Sleeper buses are new to us, although Vietnam is full of them so we had seen them before. All that I knew about them was that the beds are short, the top bunks sway around more than bottam bunks and that depending on the bus, the beds may be single or double configuration. So what a joy to find myself in a top bunk, double configuration! The beds on our side were about 5 feet long with the head end inclined for about a foot - however only the flat area was mattress so the incline was only a goood place to put your pillow. That leaves 4 feet for shoulders to feet. Well, no worries because when checking off his manifest I noted the conductor had no scribble (writing) against the bed number next to me. Hooray!
The girls were pretty happy beneath me and the bed sharing wasn't too big an issue for a mother and daughter team.
The first 2 hours North retraced the route we had taken at dusk into Luang Prabang 4 days earlier - only it seemed twistier. This was a concern because I had worked out from maps that this was the flattest and most straight forward part of the route out of Laos.
We stopped for a toilet stop after 2 hours which was a good sign. I had heard that the bus barely stopped until China to make sure it clears the border posts before 4.30pm. Evidently we were making good time - or the border posts no longer close in the evening.
The toilet stop at a roadside restaurant had its own little surprise, I walked in to the squat toilet, noting what looked like poo on the dimly lit floor. I was about to turn back and wait for another when I realised I could walk to the toilet itself avoiding the deposits on the floor,...oh, and I made a quick mental note not to step on the tortoise....um, yep that's right....oh, no, wrong not 1 but 3. Ah, it was probably their poo (or food?) lying around on the floor. Mmmm I wonder if I could get for take away - can you really cook the taste of Asian squat toilet floor out of tortoise flesh?
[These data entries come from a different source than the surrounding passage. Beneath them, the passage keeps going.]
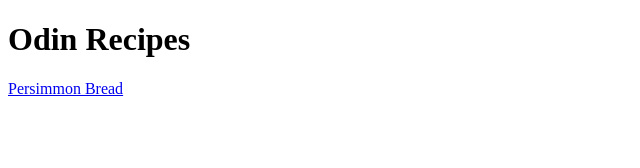
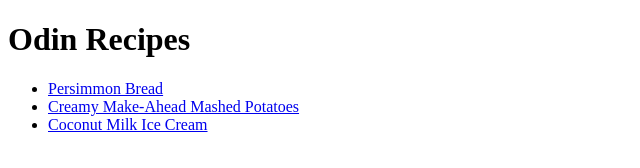
Before and after one commit to syarif-mh/odin-recipes, a plain HTML site: page index.html in a window 1280 px wide. Shown: the whole page, without its empty margins (0-640 px from the left). Drawn offline with Linux system fonts and the light colour scheme.

Commit message:
Add links to all recipes in the index.html file
To make it easier to navigate to the various
recipes in the recipes folder, in the index.html
file, add links to all the recipes in an unordered
list.

```diff
--- a/index.html
+++ b/index.html
@@ -7,6 +7,11 @@
 </head>
 <body>
     <h1>Odin Recipes</h1>
-    <a href="./recipes/persimmon-bread.html" rel="noopener noreferrer">Persimmon Bread</a>
+    <ul>
+        <li><a href="./recipes/persimmon-bread.html" rel="noopener noreferrer">Persimmon Bread</a></li>
+        <li><a href="./recipes/mashed-potatoes.html" rel="noopener noreferrer">Creamy Make-Ahead Mashed Potatoes</a></li>
+        <li><a href="./recipes/coconut-milk-ic.html" rel="noopener noreferrer">Coconut Milk Ice Cream</a></li>
+    </ul>
+
 </body>
 </html>
```
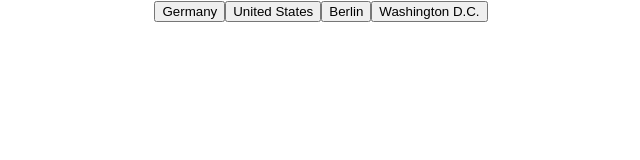
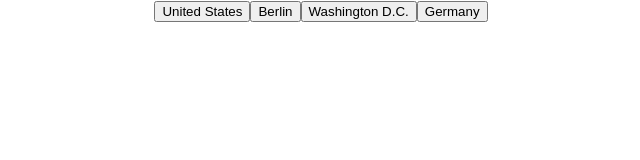
Before and after one commit to t0pth4t/react-test-practice, a React (Create React App) app: page / in a window 1280 px wide. Shown: the top 160 px of the page, without its empty margins (319-959 px from the left). Built offline with nearby package versions, Linux system fonts and the light colour scheme.

Commit message:
working with random needs cleanup

```diff
--- a/src/Test.jsx
+++ b/src/Test.jsx
@@ -1,38 +1,76 @@
-import React,{useState} from "react";
-const Test = ({data}) => {
-    const [state, setState] = useState({countries:data, selected: null, incorrect:[]});
+import React, { useState } from "react";
+const Test = ({ data }) => {
+  const shuffleArray = (countries) =>
+    Object.keys(countries)
+      .map((country) => ({ id: `country:${country}`, value: country }))
+      .concat(
+        Object.values(countries).map((capital) => ({
+          id: `capital:${capital}`,
+          value: capital,
+        }))
+      )
+      .map((value) => ({ value, sort: Math.random() }))
+      .sort((a, b) => a.sort - b.sort)
+      .map(({ value }) => value);
+
+  const [state, setState] = useState({
+    countries: data,
+    selected: null,
+    incorrect: [],
+    displayValues: shuffleArray(data),
+  });
 
   const handleClick = (e) => {
-        const [type, value] = e.target.id.split(':');
-        if(state.selected){
-            console.log(`Selected is ${state.selected}. Value is ${value}`);
-            const shouldMatch = type === 'country' ? state.countries[value] : Object.keys(state.countries).find(key => state.countries[key] === value);
-            console.log(`value ${value} should match ${shouldMatch}`);
-            if(shouldMatch === state.selected){
-                delete state.countries[type === 'country' ? value : Object.keys(state.countries).find(key => state.countries[key] === value)];
+    const [type, value] = e.target.id.split(":");
+    if (state.selected) {
+      const shouldMatch =
+        type === "country"
+          ? state.countries[value]
+          : Object.keys(state.countries).find(
+              (key) => state.countries[key] === value
+            );
+      if (shouldMatch === state.selected) {
+        delete state.countries[
+          type === "country"
+            ? value
+            : Object.keys(state.countries).find(
+                (key) => state.countries[key] === value
+              )
+        ];
+        state.displayValues = shuffleArray(state.countries);
         state.incorrect = [];
-            }
-            else{
+      } else {
         state.incorrect.push(state.selected);
         state.incorrect.push(value);
       }
-            setState({...state, selected: null});
-        }else{
-            console.log(`Setting selected to ${value}`)
+      setState({ ...state, selected: null });
+    } else {
       state.incorrect = [];
-            setState({...state, selected:value});
+      setState({ ...state, selected: value });
     }
-    }
+  };
 
   return (
     <div>
-        {state.countries && <div>
-        {Object.keys(state.countries).map((country) => <button style={{backgroundColor: state.selected === country ? '#000fff': state.incorrect.includes(country) ? '#ff0000' : ''}} id={`country:${country}`} onClick={handleClick}>{country}</button>)}
-        {Object.values(state.countries).map((capital) => <button style={{backgroundColor: state.selected === capital ? '#000fff': state.incorrect.includes(capital) ? '#ff0000': ''}} id={`capital:${capital}`} onClick={handleClick}>{capital}</button>)}
-        </div>}
+      {state.displayValues.map((v) => (
+        <button
+          style={{
+            backgroundColor:
+              state.selected === v.value
+                ? "#000fff"
+                : state.incorrect.includes(v.value)
+                ? "#ff0000"
+                : "",
+          }}
+          onClick={handleClick}
+          id={v.id}
+        >
+          {v.value}
+        </button>
+      ))}
       {!Object.keys(state.countries).length && <div>Congratulations!</div>}
     </div>
   );
-}
+};
 
 export default Test;
```
Lines whose indentation alone changed are shown as unchanged.
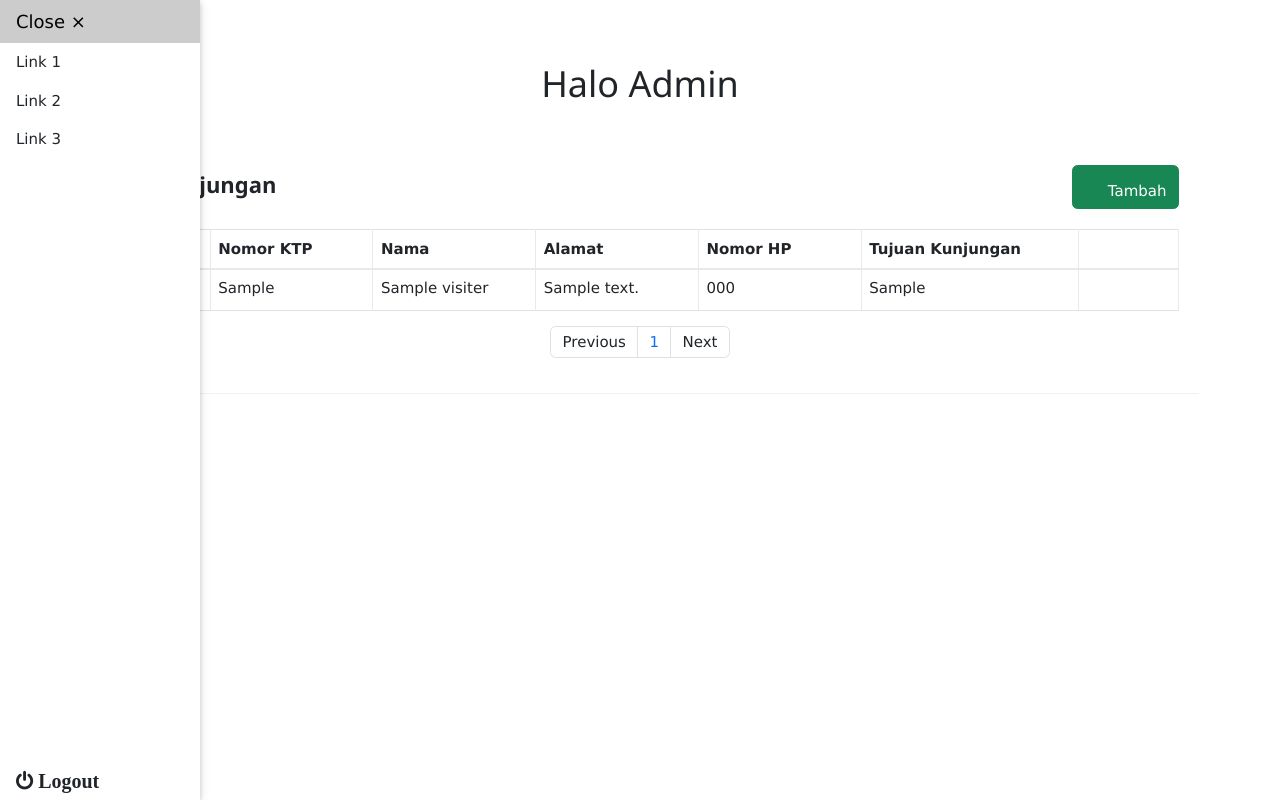
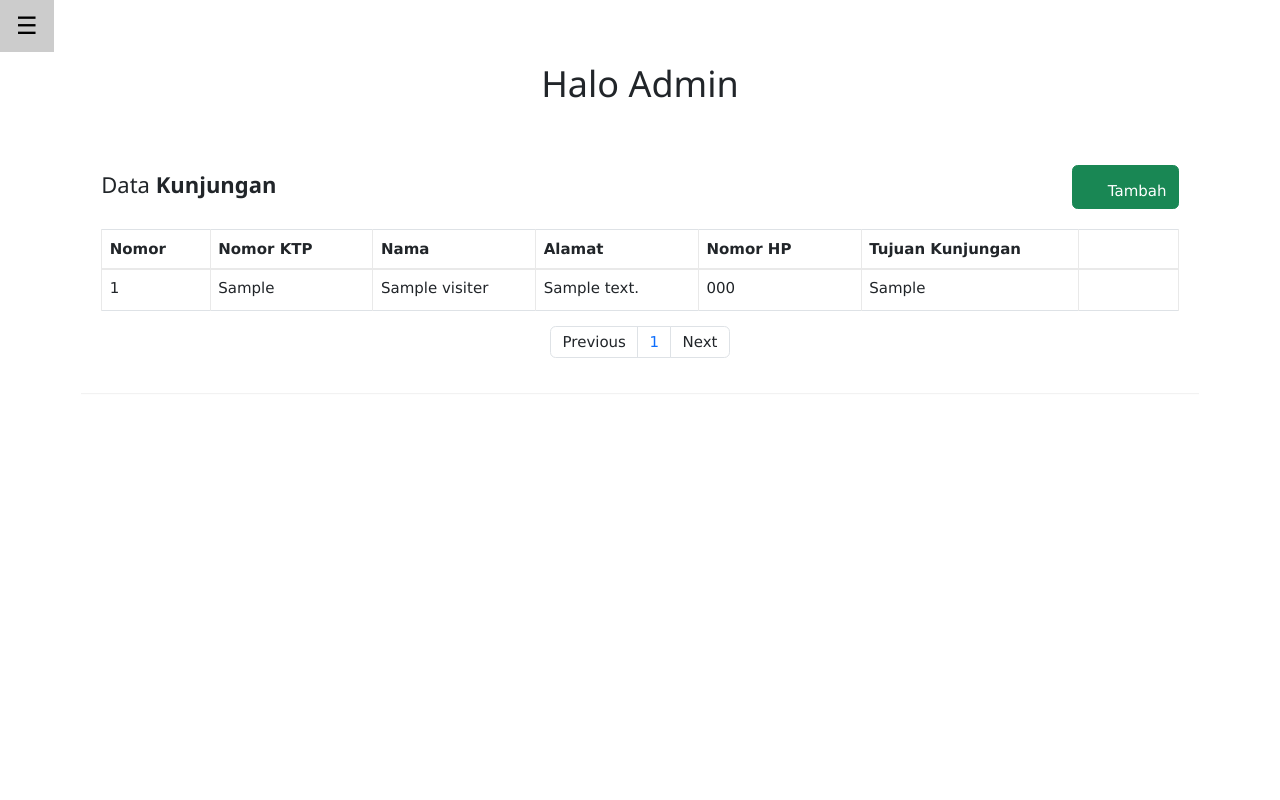
Before and after one commit to alifmhmmd21/Project_KP, a PHP site: page /DataPengunjung.php in a window 1280 px wide. Run offline with PHP 8.4, Linux system fonts and the light colour scheme; tables that the repository leaves empty or names only in its code hold one stand-in row (values such as "Sample post").

Commit message:
Change by Bujel

```diff
--- a/DataPengunjung.php
+++ b/DataPengunjung.php
@@ -39,7 +39,7 @@ $nomor = $halaman_awal+1;
 
 <body>
 
-    <div class="w3-sidebar w3-bar-block w3-card w3-animate-left" id="mySidebar">
+    <div class="w3-sidebar w3-bar-block w3-card w3-animate-left" style="display:none" id="mySidebar">
         <button class="w3-bar-item w3-button w3-large"
         onclick="w3_close()">Close &times;</button>
         <a href="#" class="w3-bar-item w3-button">Link 1</a>
@@ -174,20 +174,6 @@ $nomor = $halaman_awal+1;
         </div>
 
     </div>
-
-    <script>
-    function w3_open() {
-    document.getElementById("main").style.marginLeft = "10%";
-    document.getElementById("mySidebar").style.width = "10%";
-    document.getElementById("mySidebar").style.display = "block";
-    document.getElementById("openNav").style.display = 'none';
-    }
-    function w3_close() {
-    document.getElementById("main").style.marginLeft = "0%";
-    document.getElementById("mySidebar").style.display = "none";
-    document.getElementById("openNav").style.display = "inline-block";
-    }
-    </script>
-
+    <script src="js/tujuan.js"></script>
 </body>
 </html>
--- /dev/null
+++ b/js/tujuan.js
@@ -0,0 +1,12 @@
+function w3_open() {
+    document.getElementById("main").style.marginLeft = "10%";
+    document.getElementById("mySidebar").style.width = "10%";
+    document.getElementById("mySidebar").style.display = "block";
+    document.getElementById("openNav").style.display = 'none';
+}
+
+function w3_close() {
+    document.getElementById("main").style.marginLeft = "0%";
+    document.getElementById("mySidebar").style.display = "none";
+    document.getElementById("openNav").style.display = "inline-block";
+}
--- a/login.php
+++ b/login.php
@@ -24,10 +24,7 @@
 				<div class="col-md-6 text-center mb-5">
 				</div>
 			</div>
-			<div class="row justify-content-center">
-				<div class="col-md-6 text-center mb-5">
-				</div>
-			</div>
+
 			<div class="row justify-content-center">
 				<div class="col-md-7 col-lg-5">
 					<div class="login-wrap p-4 p-md-5">
```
Anyway, back on the bus and time to tackle some mountains. In fact 5 hours of mountain bends with a 20 minute lunch stop in Udomxai. I have to mention my lunch - a very Western "Asian" favourite of mine - baguette, cream cheese, coriander, carrot and onion. Sure it's not traditional Laos fare but it's easy, cheap, a sure thing (no hidden cicadas or pig intestine) and best of all it leaves a fresh taste of conriander for hours to come.
So back on the bus, 3 violent, sexy, Chinese Kung-Fu and machine gun movies later, we arrived at the Laos -China border. The buildings were ugly, all writing was in Chinese and there were trucks everywhere, from as far afield as Cambodia and Thailand - and this was still several Km's inside Laos. Molly and Julia had enjoyed the movies, one of the flip down screens was actually under my bed - therefore it was a foot from their faces. Fortunately Molly was caught up in her own i-pod by the time the female Kung-Fu assassins had proven themselves by beheading their lesser rivals, only to be drugged and pack raped by a bunch of body builders - good family matinee that one!
Leaving Laos was easy and to be honest, entering China was much the same - we did have our luggage searched for the first time this trip (in fact it was the first time since Singapore we even had to have our luggage with us at customs/immigration) but overall it was as the military officer searching suggested - "just a formality". The guy that had tried to outwit the Chinese customs by leaving his chickens under a bed (not his) on the bus was told to let them go free, presumably with the hope that they would run back to Laos and not go for a holiday into China.
So we were in China. Time for bus formalities to be dropped. People appeared from nowhere and soon I had a bosom buddy. My short, wide bed was now short and narrow. Suddenly confined to my own side of the bed, next to the window, I had a chance to see how close the air con vents were - no place for claustrophobics. Fortunately my bosom buddy had a friend on the top bunk across the aisle - they were able to talk (loudly) for hours - well, when his mates mobile phone wasn't going off.
BB had obviously come straight from a busy and hard days work, there really is no other way to get that musty, sweaty smell. Ah, it wasn't that bad ........ well, until he took his shoes off. Down below Julia and Molly had quickly identified him as "smelliest feet on the bus guy" as he climbed up to bunk with me.
We stopped in Mengla at 7pm for dinner. We went vegetarian and so they prepared enough greens and corn to offset the lack of iron we should have been getting from the various offal on offer. The food was delicious but we really held back and left a lot- we had between 12 and 15 hours left on the bus, depending on who you believed, so 4kgs of sauteed cabbage for dinner would have been downright inhospitable of us!
By 4am I had managed 2 hours sleep and was more than a little uncomfortable - not just physically either. I mean spooning with a stranger is no fun unless you just turned up at the Playboy Mansion for a slumber party. But it wasn't just the spooning - at the point that BB broke wind on my hip I felt dirty, unwanted and ready for 36 hours of economy class on Garuda Air - at least then I would have an armrest for protection.
Meanwhile Julia woke up at around 3am and was cursing that the trip was almost over!